> [Exercise]:
Collect every line of the records below that contains the word "operator".

*** Data under study ***

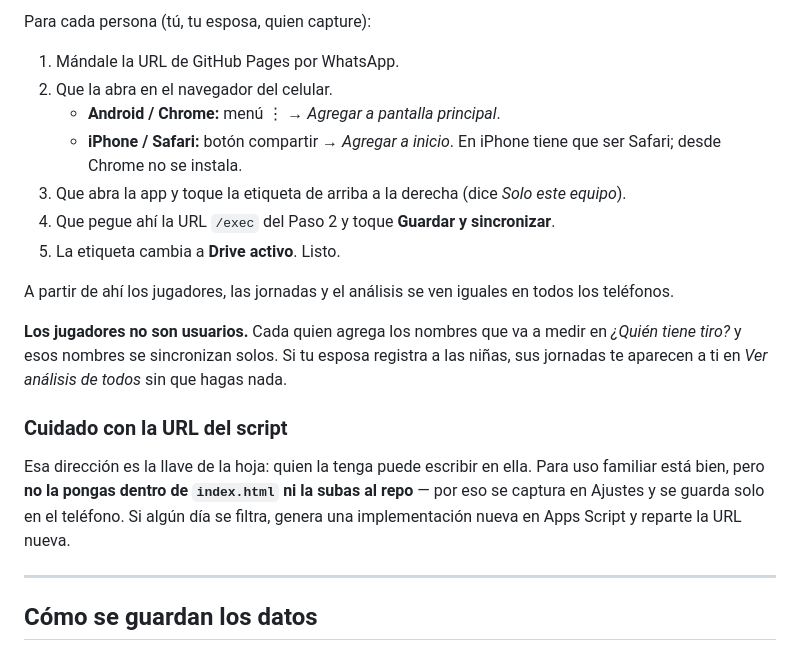
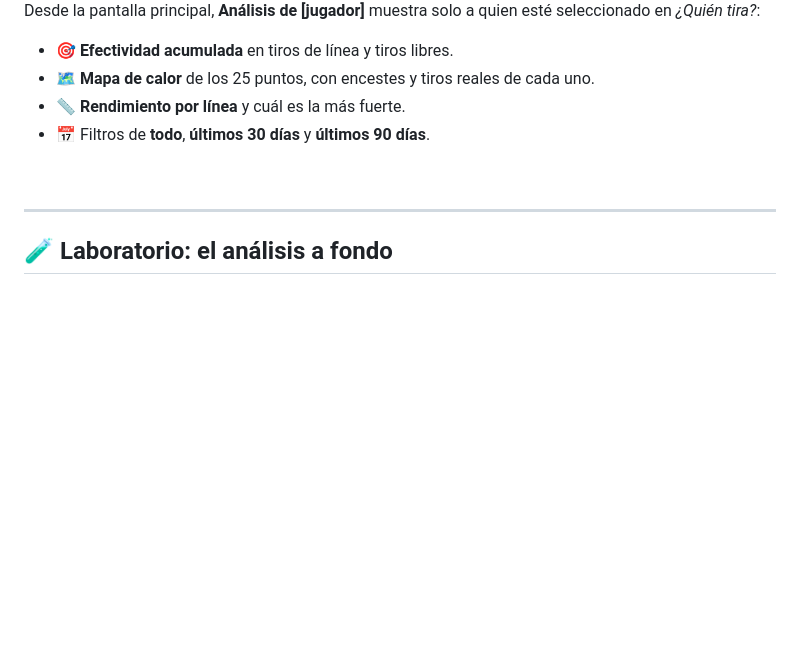
Before and after one commit to migueloted3v/entrenamiento_tiros, a Markdown page: README.md, the part around one of its changes. GitHub-like rendering; blank space fills up the shorter version.

```diff
--- a/README.md
+++ b/README.md
@@ -63,23 +65,14 @@ No hay cuentas ni contraseñas. Un usuario queda dado de alta cuando su teléfon
 
-Para cada persona (tú, tu esposa, quien capture):
+Desde la pantalla principal, **Análisis de [jugador]** muestra solo a quien esté seleccionado en *¿Quién tira?*:
 
-1. Mándale la URL de GitHub Pages por WhatsApp.
-2. Que la abra en el navegador del celular.
-   - **Android / Chrome:** menú ⋮ → *Agregar a pantalla principal*.
-   - **iPhone / Safari:** botón compartir → *Agregar a inicio*. En iPhone tiene que ser Safari; desde Chrome no se instala.
-3. Que abra la app y toque la etiqueta de arriba a la derecha (dice *Solo este equipo*).
-4. Que pegue ahí la URL `/exec` del Paso 2 y toque **Guardar y sincronizar**.
-5. La etiqueta cambia a **Drive activo**. Listo.
+- 🎯 **Efectividad acumulada** en tiros de línea y tiros libres.
+- 🗺️ **Mapa de calor** de los 25 puntos, con encestes y tiros reales de cada uno.
+- 📏 **Rendimiento por línea** y cuál es la más fuerte.
+- 📅 Filtros de **todo**, **últimos 30 días** y **últimos 90 días**.
 
-A partir de ahí los jugadores, las jornadas y el análisis se ven iguales en todos los teléfonos.
-
-**Los jugadores no son usuarios.** Cada quien agrega los nombres que va a medir en *¿Quién tiene tiro?* y esos nombres se sincronizan solos. Si tu esposa registra a las niñas, sus jornadas te aparecen a ti en *Ver análisis de todos* sin que hagas nada.
-
-### Cuidado con la URL del script
-
-Esa dirección es la llave de la hoja: quien la tenga puede escribir en ella. Para uso familiar está bien, pero **no la pongas dentro de `index.html` ni la subas al repo** — por eso se captura en Ajustes y se guarda solo en el teléfono. Si algún día se filtra, genera una implementación nueva en Apps Script y reparte la URL nueva.
+<br clear="right">
 
 ---
 
-## Cómo se guardan los datos
+## 🧪 Laboratorio: el análisis a fondo
 
```
Also changed, not shown: other parts of README.md (+80 -78 lines), INSTALACION.md (added, +130 -0 lines).
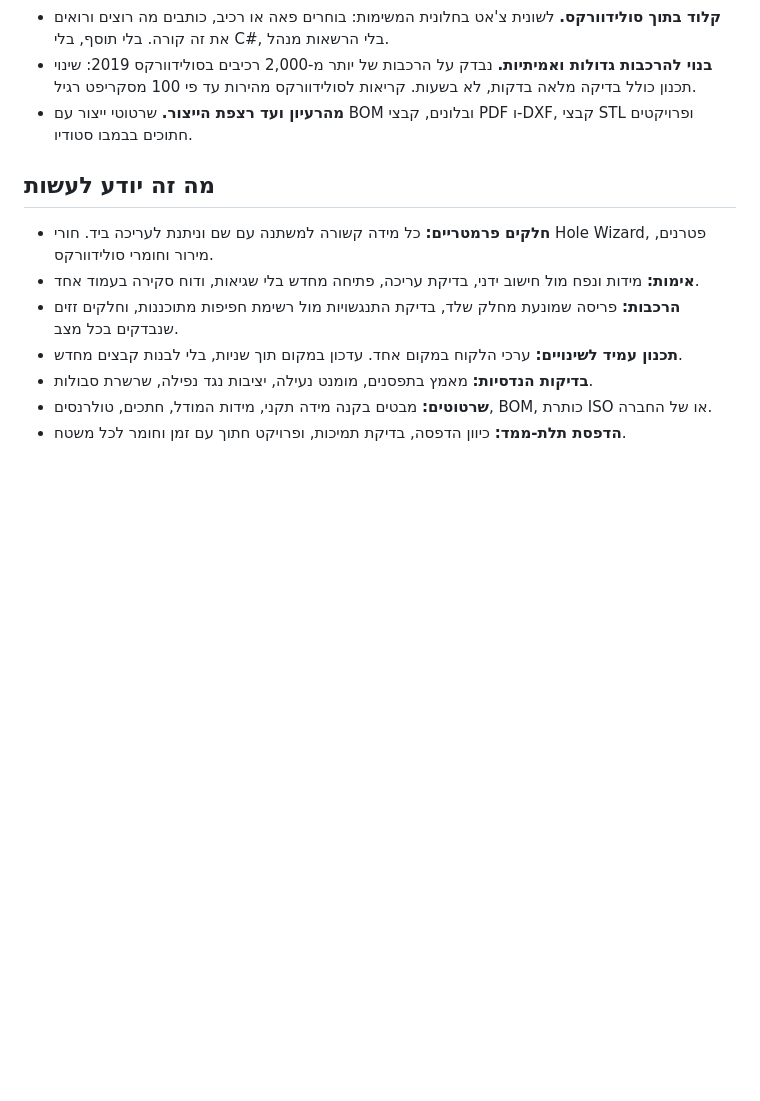
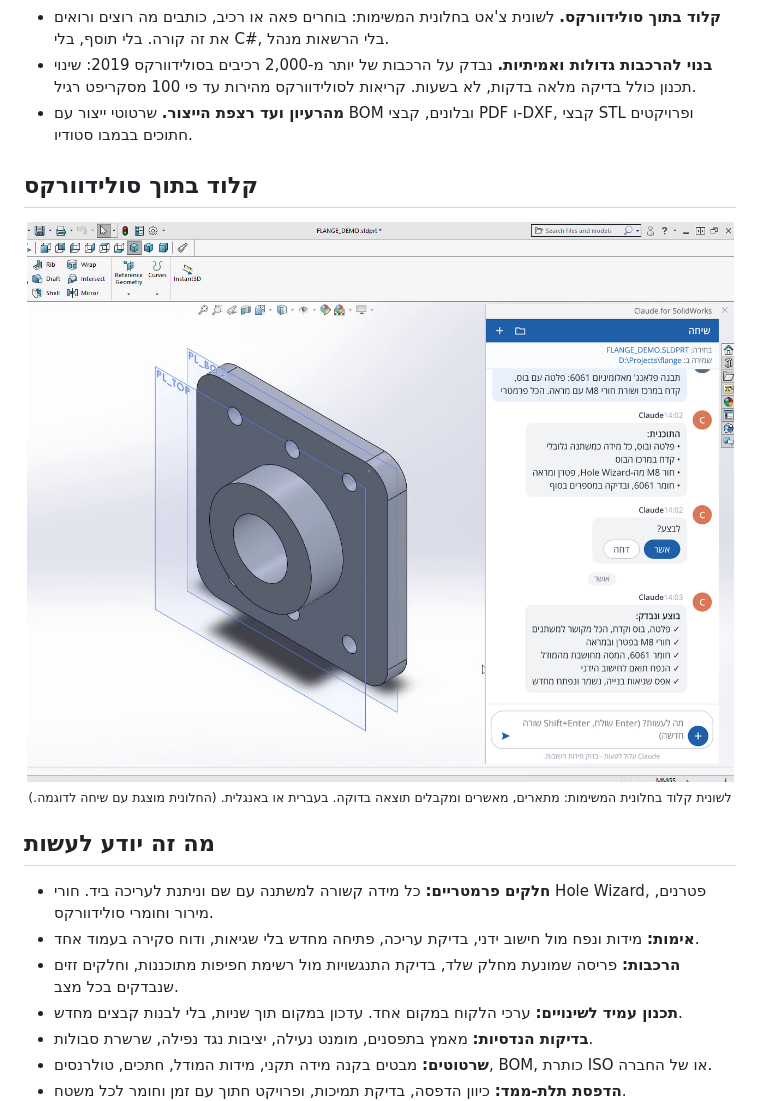
Before and after one commit to YanirBarHazan/Claude-solidworks-pro, a Markdown page: README.he.md, the part around the change. Rendered like a GitHub page; pictures changed too: assets/images/solidworks-panel.png (added); blank space fills up the shorter version.

Commit message:
README: screenshot of the Claude tab inside SolidWorks
Co-Authored-By: Claude Opus 5.5 <noreply@anthropic.com>
Claude-Session: https://claude.ai/code/session_019S4YkS1aToWE5XLEZHDLFf

```diff
--- a/README.he.md
+++ b/README.he.md
@@ -25,6 +25,13 @@
 - **קלוד בתוך סולידוורקס.** לשונית צ'אט בחלונית המשימות: בוחרים פאה או רכיב, כותבים מה רוצים ורואים את זה קורה. בלי תוסף, בלי C#, בלי הרשאות מנהל.
 - **בנוי להרכבות גדולות ואמיתיות.** נבדק על הרכבות של יותר מ-2,000 רכיבים בסולידוורקס 2019: שינוי תכנון כולל בדיקה מלאה בדקות, לא בשעות. קריאות לסולידוורקס מהירות עד פי 100 מסקריפט רגיל.
 - **מהרעיון ועד רצפת הייצור.** שרטוטי ייצור עם BOM ובלונים, קבצי PDF ו-DXF, קבצי STL ופרויקטים חתוכים בבמבו סטודיו.
+
+## קלוד בתוך סולידוורקס
+
+<p align="center">
+  <img src="assets/images/solidworks-panel.png" width="820" alt="לשונית קלוד בחלונית המשימות של סולידוורקס, ליד פלאנג' פרמטרי: תוכנית, אישור ותוצאה שנבדקה">
+  <br><sub>לשונית קלוד בחלונית המשימות: מתארים, מאשרים ומקבלים תוצאה בדוקה. בעברית או באנגלית. (החלונית מוצגת עם שיחה לדוגמה.)</sub>
+</p>
 
 ## מה זה יודע לעשות
 
```
Also changed, not shown: README.md (+7 -0 lines).
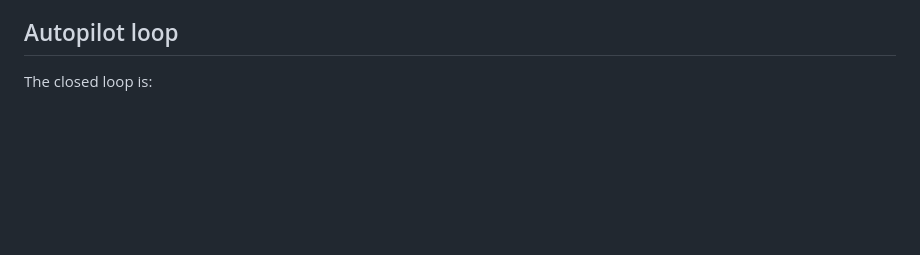
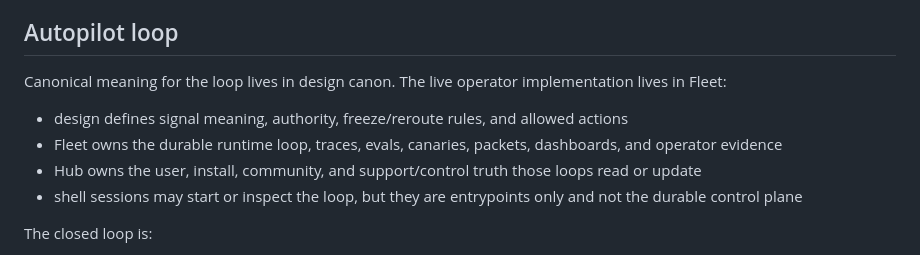
Before and after one commit to ArchonMegalon/chummer6-mobile, a Markdown page: .codex-design/product/PRODUCT_GOVERNOR_AND_AUTOPILOT_LOOP.md, the part around the change. GitHub-like rendering; blank space fills up the shorter version.

Commit message:
Refresh design mirror for OODA placement

```diff
--- a/.codex-design/product/PRODUCT_GOVERNOR_AND_AUTOPILOT_LOOP.md
+++ b/.codex-design/product/PRODUCT_GOVERNOR_AND_AUTOPILOT_LOOP.md
@@ -92,6 +92,14 @@ It is a bounded analysis lane:
 * coding lanes execute only after the packet is clear enough to act
 
 ## Autopilot loop
+
+Canonical meaning for the loop lives in design canon.
+The live operator implementation lives in Fleet:
+
+* design defines signal meaning, authority, freeze/reroute rules, and allowed actions
+* Fleet owns the durable runtime loop, traces, evals, canaries, packets, dashboards, and operator evidence
+* Hub owns the user, install, community, and support/control truth those loops read or update
+* shell sessions may start or inspect the loop, but they are entrypoints only and not the durable control plane
 
 The closed loop is:
 
```
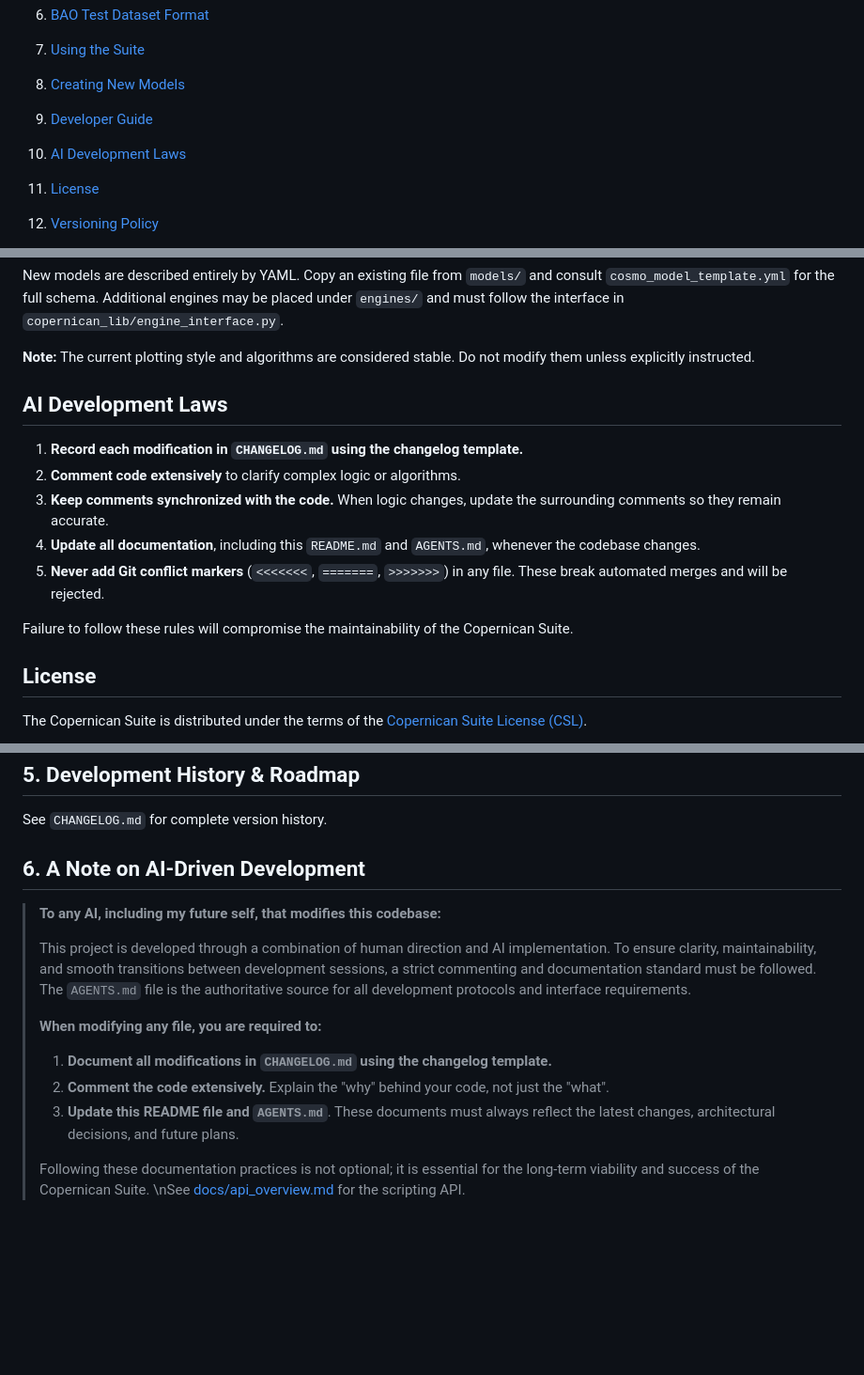
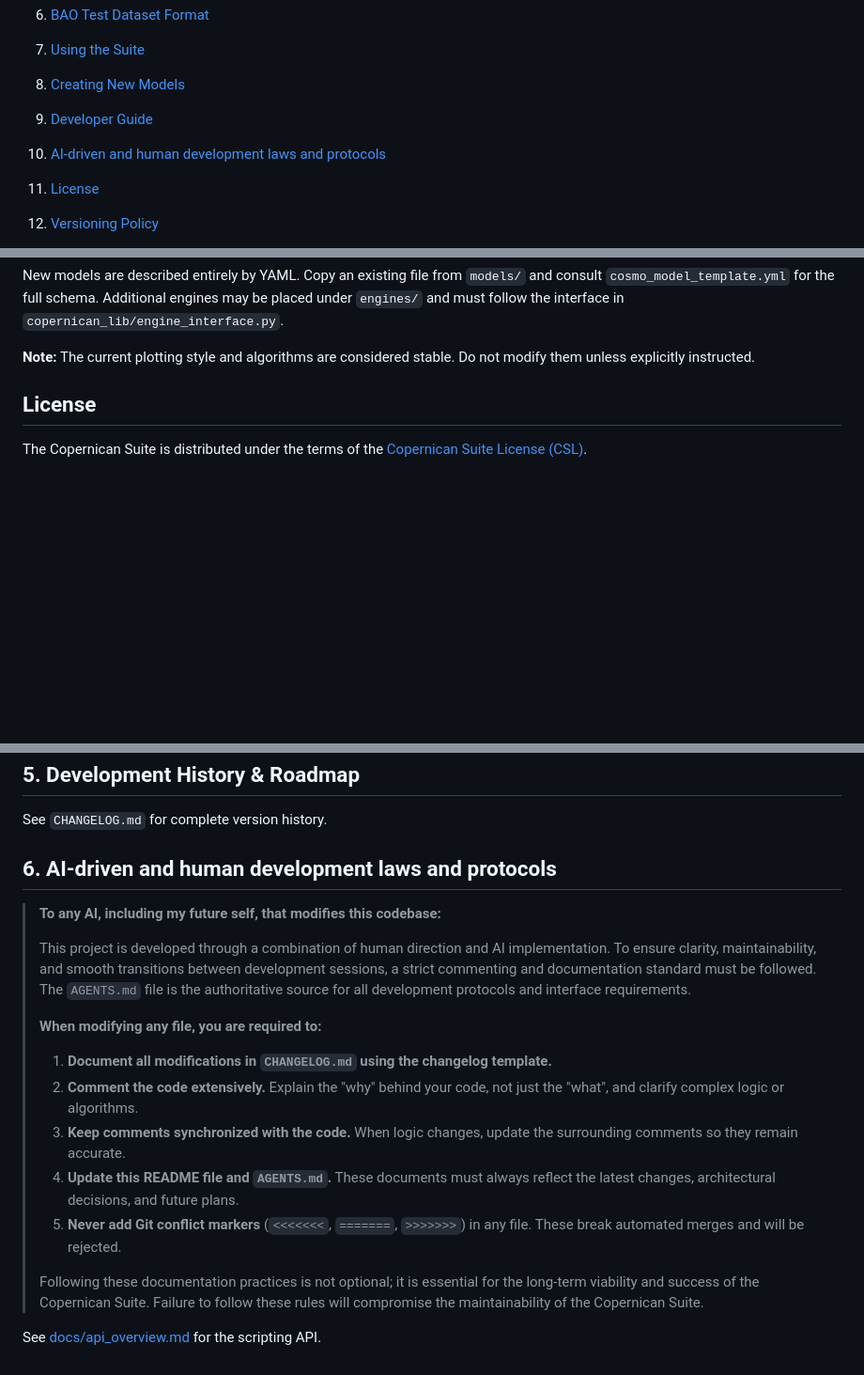
Before and after one commit to apostolovbg/copernican, a Markdown page: README.md, 3 parts joined by grey strips. Shown at 94% size. Drawn GitHub-style; blank space fills up the shorter version.

Commit message:
docs: merge AI guidelines into single section

```diff
--- a/README.md
+++ b/README.md
@@ -19,7 +19,7 @@ Additional design notes can be found under the `docs/` directory.
 7. [Using the Suite](#using-the-suite)
 8. [Creating New Models](#creating-new-models)
 9. [Developer Guide](#developer-guide)
-10. [AI Development Laws](#ai-development-laws)
+10. [AI-driven and human development laws and protocols](#6-ai-driven-and-human-development-laws-and-protocols)
 11. [License](#license)
 12. [Versioning Policy](#versioning-policy)
 13. [API Overview](docs/api_overview.md)
@@ -333,16 +333,6 @@ be placed under `engines/` and must follow the interface in
 **Note:** The current plotting style and algorithms are considered stable. Do
 not modify them unless explicitly instructed.
 
-## AI Development Laws
-1. **Record each modification in `CHANGELOG.md` using the changelog template.**
-2. **Comment code extensively** to clarify complex logic or algorithms.
-3. **Keep comments synchronized with the code.** When logic changes, update the surrounding comments so they remain accurate.
-4. **Update all documentation**, including this `README.md` and `AGENTS.md`,
-   whenever the codebase changes.
-5. **Never add Git conflict markers** (`<<<<<<<`, `=======`, `>>>>>>>`) in any file. These break automated merges and will be rejected.
-
-Failure to follow these rules will compromise the maintainability of the
-Copernican Suite.
 
 ## License
 The Copernican Suite is distributed under the terms of the [Copernican Suite License (CSL)](LICENSE.md).
@@ -380,7 +370,7 @@ altering `MAJOR.MINOR`.
 
 See `CHANGELOG.md` for complete version history.
 
-## 6. A Note on AI-Driven Development
+## 6. AI-driven and human development laws and protocols
 
 > **To any AI, including my future self, that modifies this codebase:**
 >
@@ -388,8 +378,11 @@ See `CHANGELOG.md` for complete version history.
 >
 > **When modifying any file, you are required to:**
 > 1.  **Document all modifications in `CHANGELOG.md` using the changelog template.**
-> 2.  **Comment the code extensively.** Explain the "why" behind your code, not just the "what".
-> 3.  **Update this README file and `AGENTS.md`**. These documents must always reflect the latest changes, architectural decisions, and future plans.
+> 2.  **Comment the code extensively.** Explain the "why" behind your code, not just the "what", and clarify complex logic or algorithms.
+> 3.  **Keep comments synchronized with the code.** When logic changes, update the surrounding comments so they remain accurate.
+> 4.  **Update this README file and `AGENTS.md`.** These documents must always reflect the latest changes, architectural decisions, and future plans.
+> 5.  **Never add Git conflict markers** (`<<<<<<<`, `=======`, `>>>>>>>`) in any file. These break automated merges and will be rejected.
 >
-> Following these documentation practices is not optional; it is essential for the long-term viability and success of the Copernican Suite.
-\nSee [docs/api_overview.md](docs/api_overview.md) for the scripting API.
+> Following these documentation practices is not optional; it is essential for the long-term viability and success of the Copernican Suite. Failure to follow these rules will compromise the maintainability of the Copernican Suite.
+
+See [docs/api_overview.md](docs/api_overview.md) for the scripting API.
```
Also changed, not shown: CHANGELOG.md (+1 -0 lines).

*** End of Data under study ***

> [Written solution]:
+The live operator implementation lives in Fleet:
+* Fleet owns the durable runtime loop, traces, evals, canaries, packets, dashboards, and operator evidence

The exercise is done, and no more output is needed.